Evaluation of hospital glycemic control at US Academic Medical Centers.
J Hosp Med. 2009 Jan 12;4(1):35-44
Authors: Boord JB, Greevy RA, Braithwaite SS, Arnold PC, Selig PM, Brake H, Cuny J, Baldwin D

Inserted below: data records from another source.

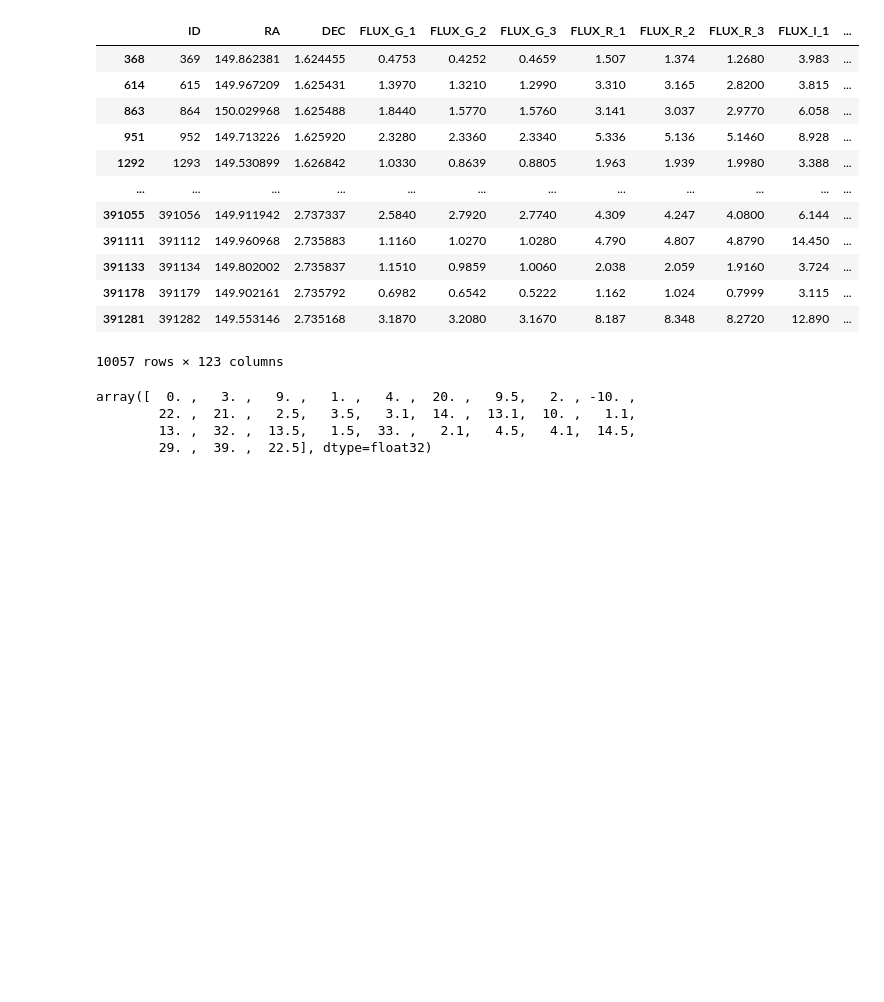
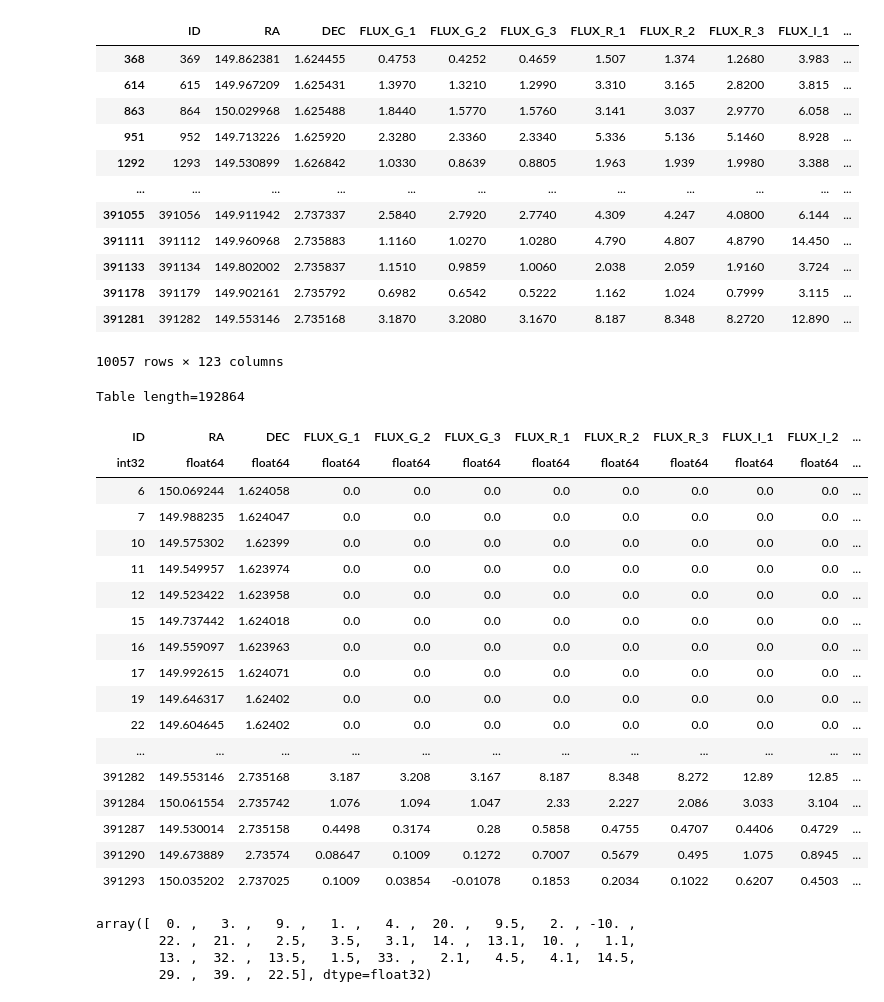
Before and after one commit to lauracabayol/TEMPS, a Jupyter notebook: notebooks/match_catalogues.ipynb, the cells around one changed output. Saved outputs shown, nothing was run; the diff lists cells and outputs as text; code cells hidden in the pictures; blank space fills up the shorter version.

```diff
--- a/notebooks/match_catalogues.ipynb
+++ b/notebooks/match_catalogues.ipynb
@@ -6,7 +6,7 @@ import numpy as np
 
 import os
 # %%
-path = '/data/astro/scratch/lcabayol/Euclid/NNphotozs/Euclid_EXT_MER_PHZ_DC2_v1.5'
+path = '/data/astro/scratch2/lcabayol/insight/data/Euclid_EXT_MER_PHZ_DC2_v1.5'
 filename_calib='euclid_cosmos_DC2_S1_v2.1_calib_clean.fits'
 filename_valid='euclid_cosmos_DC2_S1_v2.1_valid.fits'
 # %%
@@ -16,7 +16,7 @@ cat_calib = Table(hdu_list[1].data).to_pandas()
 hdu_list = fits.open(os.path.join(path,filename_valid))
 cat_valid = Table(hdu_list[1].data).to_pandas()
 # %%
-hdu_list = fits.open('/data/astro/scratch/lcabayol/Euclid/NNphotozs/euclid_cosmos_DC2_S2_v2.1_full.fits')
+hdu_list = fits.open('/data/astro/scratch2/lcabayol/insight/data/Euclid_EXT_MER_PHZ_DC2_v1.5/euclid_cosmos_DC2_S2_v2.1_full.fits')
 cat_all = Table(hdu_list[1].data).to_pandas()
 # %%
 cat_all[(cat_all.RA==149.553146)&(cat_all.DEC==2.735168)]
@@ -57,6 +57,28 @@ output_file_path = "/data/astro/scratch/lcabayol/Euclid/NNphotozs/Euclid_EXT_MER
 
 # Save the FITS table to the output file
 cat_valid_match_fitTable.write(output_file_path, format='fits', overwrite=True)
+# %%
+cat_valid_match_fitTable
+# %% [output]
+Table length=192864
+| ID | RA | DEC | FLUX_G_1 | FLUX_G_2 | FLUX_G_3 | FLUX_R_1 | FLUX_R_2 | FLUX_R_3 | FLUX_I_1 | FLUX_I_2 | ... |
+| int32 | float64 | float64 | float64 | float64 | float64 | float64 | float64 | float64 | float64 | float64 | ... |
+| 6 | 150.069244 | 1.624058 | 0.0 | 0.0 | 0.0 | 0.0 | 0.0 | 0.0 | 0.0 | 0.0 | ... |
+| 7 | 149.988235 | 1.624047 | 0.0 | 0.0 | 0.0 | 0.0 | 0.0 | 0.0 | 0.0 | 0.0 | ... |
+| 10 | 149.575302 | 1.62399 | 0.0 | 0.0 | 0.0 | 0.0 | 0.0 | 0.0 | 0.0 | 0.0 | ... |
+| 11 | 149.549957 | 1.623974 | 0.0 | 0.0 | 0.0 | 0.0 | 0.0 | 0.0 | 0.0 | 0.0 | ... |
+| 12 | 149.523422 | 1.623958 | 0.0 | 0.0 | 0.0 | 0.0 | 0.0 | 0.0 | 0.0 | 0.0 | ... |
+| 15 | 149.737442 | 1.624018 | 0.0 | 0.0 | 0.0 | 0.0 | 0.0 | 0.0 | 0.0 | 0.0 | ... |
+| 16 | 149.559097 | 1.623963 | 0.0 | 0.0 | 0.0 | 0.0 | 0.0 | 0.0 | 0.0 | 0.0 | ... |
+| 17 | 149.992615 | 1.624071 | 0.0 | 0.0 | 0.0 | 0.0 | 0.0 | 0.0 | 0.0 | 0.0 | ... |
+| 19 | 149.646317 | 1.62402 | 0.0 | 0.0 | 0.0 | 0.0 | 0.0 | 0.0 | 0.0 | 0.0 | ... |
+| 22 | 149.604645 | 1.62402 | 0.0 | 0.0 | 0.0 | 0.0 | 0.0 | 0.0 | 0.0 | 0.0 | ... |
+| ... | ... | ... | ... | ... | ... | ... | ... | ... | ... | ... | ... |
+| 391282 | 149.553146 | 2.735168 | 3.187 | 3.208 | 3.167 | 8.187 | 8.348 | 8.272 | 12.89 | 12.85 | ... |
+| 391284 | 150.061554 | 2.735742 | 1.076 | 1.094 | 1.047 | 2.33 | 2.227 | 2.086 | 3.033 | 3.104 | ... |
+| 391287 | 149.530014 | 2.735158 | 0.4498 | 0.3174 | 0.28 | 0.5858 | 0.4755 | 0.4707 | 0.4406 | 0.4729 | ... |
+| 391290 | 149.673889 | 2.73574 | 0.08647 | 0.1009 | 0.1272 | 0.7007 | 0.5679 | 0.495 | 1.075 | 0.8945 | ... |
+| 391293 | 150.035202 | 2.737025 | 0.1009 | 0.03854 | -0.01078 | 0.1853 | 0.2034 | 0.1022 | 0.6207 | 0.4503 | ... |
 # %%
 cat_calib[cat_calib.z_spec_S15>3].Q_f_S15.unique()
 # %% [output]
```
Also changed, not shown: parts of 1 cell of this notebook, 11 other files.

OBJECTIVE:: To evaluate contemporary hospital glycemic management in US academic medical centers. DESIGN:: This retrospective cohort study was conducted on patients discharged from 37 academic medical centers between July 1 and September 30, 2004; 1,718 eligible adult patients met at least 1 of the inclusion criteria: 2 consecutive blood glucose readings >180 mg/dL within 24 hours, or insulin treatment at any time during hospitalization. We assessed 3 consecutive measurement days of glucose values, glycemic therapy, and additional clinical and laboratory characteristics. RESULTS:: In this diverse cohort, 79% of patients had a prior diagnosis of diabetes, and 84.6% received insulin on the second measurement day. There was wide variation in hospital performance of recommended hospital diabetes care measures such as glycosylated hemoglobin (A1C) assessment (range, 3%-63%) and timely admission laboratory glucose measurement (range, 39%-97%). Median glucose was significantly lower for patients in the intensive care unit (ICU) compared to ward/intermediate care. ICU patients treated with intravenous insulin had significantly lower median glucose when compared to subcutaneous insulin. Only 25% of ICU patients on day 3 had estimated 6 AM glucose </=110 mg/dL. Hyperglycemia was common, 50% of all patients had >/=1 glucose measurement >/=180 mg/dL on measurement days 2 and 3. Severe hypoglycemia (<50 mg/dL) occurred in 2.8% of all patient days. CONCLUSIONS:: Despite frequent insulin use, glucose control was suboptimal. Academic medical centers have opportunities to improve care to meet current American Diabetes Association hospital diabetes care standards. Journal of Hospital Medicine 2009;4:35-44. (c) 2009 Society of Hospital Medicine.
PMID: 19140174 [PubMed - as supplied by publisher]